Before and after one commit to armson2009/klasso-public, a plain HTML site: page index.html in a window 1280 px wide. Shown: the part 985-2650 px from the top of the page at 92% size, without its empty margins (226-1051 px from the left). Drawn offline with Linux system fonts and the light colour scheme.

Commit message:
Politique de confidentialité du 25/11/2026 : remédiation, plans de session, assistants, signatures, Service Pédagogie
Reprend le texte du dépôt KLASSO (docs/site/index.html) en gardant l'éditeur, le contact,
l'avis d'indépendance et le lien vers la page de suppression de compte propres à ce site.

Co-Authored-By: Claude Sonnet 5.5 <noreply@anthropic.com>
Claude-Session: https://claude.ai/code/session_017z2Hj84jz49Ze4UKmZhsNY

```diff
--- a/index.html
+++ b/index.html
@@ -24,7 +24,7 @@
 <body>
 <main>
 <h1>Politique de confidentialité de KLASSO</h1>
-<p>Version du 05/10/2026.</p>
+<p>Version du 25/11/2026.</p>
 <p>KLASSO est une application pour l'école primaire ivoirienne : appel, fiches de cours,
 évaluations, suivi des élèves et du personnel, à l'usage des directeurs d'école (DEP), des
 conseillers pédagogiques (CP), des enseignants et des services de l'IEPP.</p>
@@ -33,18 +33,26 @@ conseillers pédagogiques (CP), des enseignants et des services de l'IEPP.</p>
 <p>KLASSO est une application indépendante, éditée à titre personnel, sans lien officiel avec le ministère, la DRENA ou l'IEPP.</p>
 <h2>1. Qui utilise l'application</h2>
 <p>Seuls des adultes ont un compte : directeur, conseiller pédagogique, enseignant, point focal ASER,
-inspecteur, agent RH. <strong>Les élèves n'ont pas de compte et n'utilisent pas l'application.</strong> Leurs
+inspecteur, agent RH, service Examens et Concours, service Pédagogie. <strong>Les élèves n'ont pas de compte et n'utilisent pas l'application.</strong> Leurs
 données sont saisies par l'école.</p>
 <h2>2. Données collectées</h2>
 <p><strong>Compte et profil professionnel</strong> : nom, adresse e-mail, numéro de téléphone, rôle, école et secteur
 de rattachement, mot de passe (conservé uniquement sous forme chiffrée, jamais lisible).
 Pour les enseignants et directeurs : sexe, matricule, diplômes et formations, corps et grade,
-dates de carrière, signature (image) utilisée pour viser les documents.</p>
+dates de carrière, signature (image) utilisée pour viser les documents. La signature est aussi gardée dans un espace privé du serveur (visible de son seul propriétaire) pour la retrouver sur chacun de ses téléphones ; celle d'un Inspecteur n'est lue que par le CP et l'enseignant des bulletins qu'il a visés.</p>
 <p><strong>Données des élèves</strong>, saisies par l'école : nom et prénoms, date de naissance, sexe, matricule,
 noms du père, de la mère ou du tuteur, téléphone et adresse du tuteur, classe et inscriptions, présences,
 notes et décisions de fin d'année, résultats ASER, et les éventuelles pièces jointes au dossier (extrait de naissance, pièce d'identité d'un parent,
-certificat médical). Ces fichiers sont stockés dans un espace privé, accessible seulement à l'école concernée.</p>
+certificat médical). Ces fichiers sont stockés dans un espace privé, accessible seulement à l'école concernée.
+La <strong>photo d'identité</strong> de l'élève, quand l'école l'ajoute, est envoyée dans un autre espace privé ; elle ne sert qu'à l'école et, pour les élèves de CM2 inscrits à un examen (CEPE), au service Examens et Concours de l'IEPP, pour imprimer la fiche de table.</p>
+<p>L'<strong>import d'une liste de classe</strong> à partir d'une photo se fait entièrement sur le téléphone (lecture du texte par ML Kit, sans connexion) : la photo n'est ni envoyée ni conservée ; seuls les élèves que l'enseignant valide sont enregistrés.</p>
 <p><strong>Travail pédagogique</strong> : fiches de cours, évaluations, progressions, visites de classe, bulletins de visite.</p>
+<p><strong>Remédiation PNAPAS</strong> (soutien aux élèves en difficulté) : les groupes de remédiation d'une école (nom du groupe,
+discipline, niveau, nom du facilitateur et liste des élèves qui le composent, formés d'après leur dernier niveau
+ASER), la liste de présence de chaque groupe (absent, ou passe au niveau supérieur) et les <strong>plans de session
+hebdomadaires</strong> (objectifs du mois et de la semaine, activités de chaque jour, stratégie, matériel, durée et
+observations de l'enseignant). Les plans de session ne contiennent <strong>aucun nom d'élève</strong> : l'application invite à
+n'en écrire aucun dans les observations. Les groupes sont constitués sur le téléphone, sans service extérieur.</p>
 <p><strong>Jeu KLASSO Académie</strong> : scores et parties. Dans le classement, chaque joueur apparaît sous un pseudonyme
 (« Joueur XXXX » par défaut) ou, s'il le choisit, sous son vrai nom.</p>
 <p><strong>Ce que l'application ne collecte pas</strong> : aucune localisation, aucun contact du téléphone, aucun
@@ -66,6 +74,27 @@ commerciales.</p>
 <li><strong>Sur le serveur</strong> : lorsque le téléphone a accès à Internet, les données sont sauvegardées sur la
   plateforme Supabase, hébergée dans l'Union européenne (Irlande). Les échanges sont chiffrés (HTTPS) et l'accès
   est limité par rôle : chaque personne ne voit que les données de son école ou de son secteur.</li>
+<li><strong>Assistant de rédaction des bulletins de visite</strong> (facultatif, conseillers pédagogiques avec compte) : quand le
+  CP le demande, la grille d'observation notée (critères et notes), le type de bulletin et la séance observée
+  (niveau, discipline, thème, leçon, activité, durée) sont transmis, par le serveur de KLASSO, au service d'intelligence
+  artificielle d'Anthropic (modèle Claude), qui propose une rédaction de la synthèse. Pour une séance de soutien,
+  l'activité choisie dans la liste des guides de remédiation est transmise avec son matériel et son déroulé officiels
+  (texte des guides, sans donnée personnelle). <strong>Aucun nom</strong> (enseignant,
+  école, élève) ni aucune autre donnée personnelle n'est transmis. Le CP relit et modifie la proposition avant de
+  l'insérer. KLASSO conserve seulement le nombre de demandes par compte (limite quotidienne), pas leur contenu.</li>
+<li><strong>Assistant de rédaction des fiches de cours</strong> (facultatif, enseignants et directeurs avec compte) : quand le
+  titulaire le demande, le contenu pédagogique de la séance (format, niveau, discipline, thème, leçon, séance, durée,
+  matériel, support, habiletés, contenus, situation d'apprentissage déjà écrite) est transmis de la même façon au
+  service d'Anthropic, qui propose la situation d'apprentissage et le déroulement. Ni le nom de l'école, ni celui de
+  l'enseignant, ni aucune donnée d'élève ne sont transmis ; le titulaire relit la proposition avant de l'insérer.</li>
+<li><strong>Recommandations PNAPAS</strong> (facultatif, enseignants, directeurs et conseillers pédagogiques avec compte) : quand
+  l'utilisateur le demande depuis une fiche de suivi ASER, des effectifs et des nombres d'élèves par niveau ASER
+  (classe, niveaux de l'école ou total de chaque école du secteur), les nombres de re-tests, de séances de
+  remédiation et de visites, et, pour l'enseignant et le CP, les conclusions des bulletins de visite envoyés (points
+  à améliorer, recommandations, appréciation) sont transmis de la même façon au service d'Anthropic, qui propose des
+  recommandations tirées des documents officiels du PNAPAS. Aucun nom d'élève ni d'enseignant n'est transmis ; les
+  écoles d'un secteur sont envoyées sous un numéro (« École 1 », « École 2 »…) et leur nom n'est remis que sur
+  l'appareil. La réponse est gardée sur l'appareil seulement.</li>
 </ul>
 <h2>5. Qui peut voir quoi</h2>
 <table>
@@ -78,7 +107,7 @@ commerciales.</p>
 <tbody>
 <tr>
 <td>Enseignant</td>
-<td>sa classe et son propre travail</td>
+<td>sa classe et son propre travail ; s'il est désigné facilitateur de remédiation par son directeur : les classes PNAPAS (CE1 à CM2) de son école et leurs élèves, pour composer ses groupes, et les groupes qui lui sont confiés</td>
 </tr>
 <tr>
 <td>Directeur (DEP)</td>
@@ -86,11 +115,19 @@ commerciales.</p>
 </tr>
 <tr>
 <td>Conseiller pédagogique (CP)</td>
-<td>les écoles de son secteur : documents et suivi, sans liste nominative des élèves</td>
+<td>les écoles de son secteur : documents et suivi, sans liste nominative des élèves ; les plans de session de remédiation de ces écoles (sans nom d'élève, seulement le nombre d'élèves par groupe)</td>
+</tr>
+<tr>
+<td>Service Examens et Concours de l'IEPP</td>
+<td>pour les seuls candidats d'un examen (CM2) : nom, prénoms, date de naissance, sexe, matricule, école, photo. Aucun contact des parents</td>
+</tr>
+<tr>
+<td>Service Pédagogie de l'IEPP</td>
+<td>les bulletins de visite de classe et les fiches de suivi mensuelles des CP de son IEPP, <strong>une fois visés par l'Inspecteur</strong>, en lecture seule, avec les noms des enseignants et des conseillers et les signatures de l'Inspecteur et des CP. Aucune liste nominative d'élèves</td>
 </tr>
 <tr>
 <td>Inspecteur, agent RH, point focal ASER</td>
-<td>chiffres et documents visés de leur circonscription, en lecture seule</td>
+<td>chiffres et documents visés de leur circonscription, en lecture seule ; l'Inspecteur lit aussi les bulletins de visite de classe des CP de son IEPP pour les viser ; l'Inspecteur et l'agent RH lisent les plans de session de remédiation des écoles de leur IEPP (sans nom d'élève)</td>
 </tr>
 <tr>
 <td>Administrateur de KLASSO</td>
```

• • • • •

** Problem statement **
Scan the material above for "rédaction". Copy every line where it appears.

** Solution for this problem **
+<li><strong>Assistant de rédaction des bulletins de visite</strong> (facultatif, conseillers pédagogiques avec compte) : quand le
+  artificielle d'Anthropic (modèle Claude), qui propose une rédaction de la synthèse. Pour une séance de soutien,
+<li><strong>Assistant de rédaction des fiches de cours</strong> (facultatif, enseignants et directeurs avec compte) : quand le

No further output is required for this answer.